**Exercise directions**: Wherever the word "GradientBackgroundFull" shows up in the data, report the line it sits in.

Collected data entries
%%

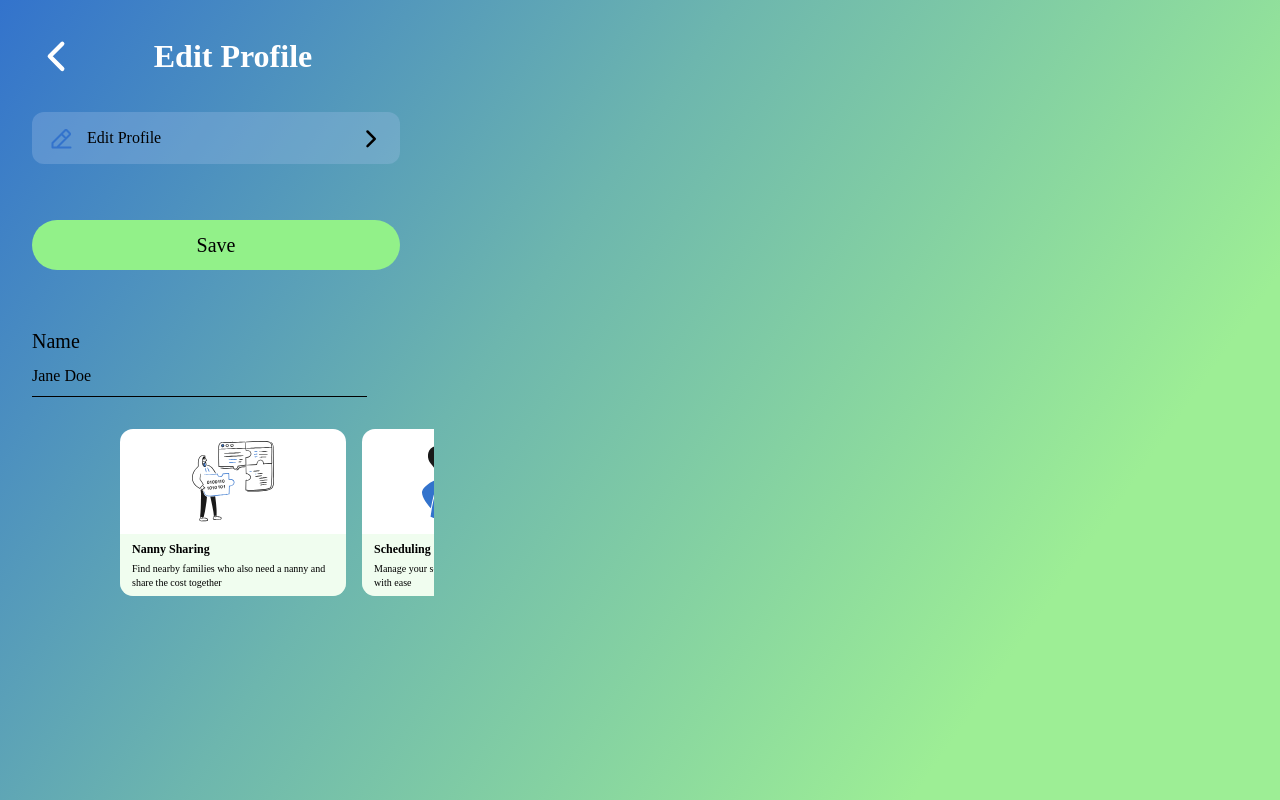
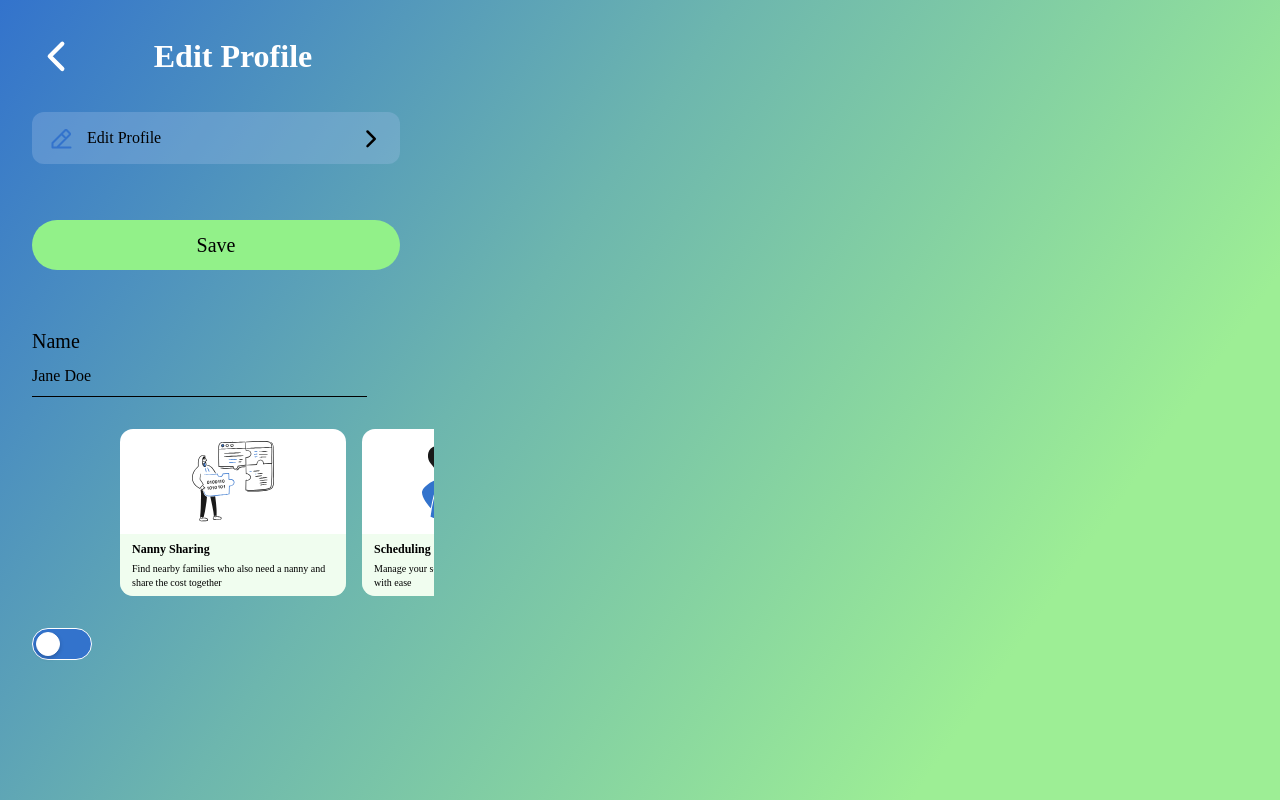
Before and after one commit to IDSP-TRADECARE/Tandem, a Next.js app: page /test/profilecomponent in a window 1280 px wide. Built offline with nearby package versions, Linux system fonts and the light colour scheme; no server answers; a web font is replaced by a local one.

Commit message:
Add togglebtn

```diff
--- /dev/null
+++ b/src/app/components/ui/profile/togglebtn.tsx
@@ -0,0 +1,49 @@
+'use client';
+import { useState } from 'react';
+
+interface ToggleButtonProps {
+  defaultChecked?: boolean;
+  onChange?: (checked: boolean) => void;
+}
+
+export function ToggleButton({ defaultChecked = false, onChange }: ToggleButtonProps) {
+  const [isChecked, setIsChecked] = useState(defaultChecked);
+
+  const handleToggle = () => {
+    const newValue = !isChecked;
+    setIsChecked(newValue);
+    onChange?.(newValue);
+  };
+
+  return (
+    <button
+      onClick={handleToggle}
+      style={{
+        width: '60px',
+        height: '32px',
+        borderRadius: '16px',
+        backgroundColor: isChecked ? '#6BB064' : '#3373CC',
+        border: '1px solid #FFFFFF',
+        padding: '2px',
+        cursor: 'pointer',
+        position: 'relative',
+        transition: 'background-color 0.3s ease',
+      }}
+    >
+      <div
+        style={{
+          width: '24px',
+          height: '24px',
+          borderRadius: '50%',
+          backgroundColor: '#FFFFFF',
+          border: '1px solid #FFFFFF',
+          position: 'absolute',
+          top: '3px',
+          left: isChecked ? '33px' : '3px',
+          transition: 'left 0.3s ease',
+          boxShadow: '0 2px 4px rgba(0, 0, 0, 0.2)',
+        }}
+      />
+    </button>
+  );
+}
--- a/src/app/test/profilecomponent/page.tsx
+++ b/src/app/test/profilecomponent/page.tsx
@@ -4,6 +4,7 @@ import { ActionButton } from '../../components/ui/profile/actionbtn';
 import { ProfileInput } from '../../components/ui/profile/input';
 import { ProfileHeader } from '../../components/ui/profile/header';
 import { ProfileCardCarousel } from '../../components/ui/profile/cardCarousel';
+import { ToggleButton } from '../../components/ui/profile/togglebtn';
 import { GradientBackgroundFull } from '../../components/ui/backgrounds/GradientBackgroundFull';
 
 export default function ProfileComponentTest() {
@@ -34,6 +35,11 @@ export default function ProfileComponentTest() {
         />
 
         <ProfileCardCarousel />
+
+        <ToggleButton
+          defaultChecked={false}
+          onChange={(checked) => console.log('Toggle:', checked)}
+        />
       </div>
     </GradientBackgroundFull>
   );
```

%%

**Answer to this exercise**:
 import { GradientBackgroundFull } from '../../components/ui/backgrounds/GradientBackgroundFull';
     </GradientBackgroundFull>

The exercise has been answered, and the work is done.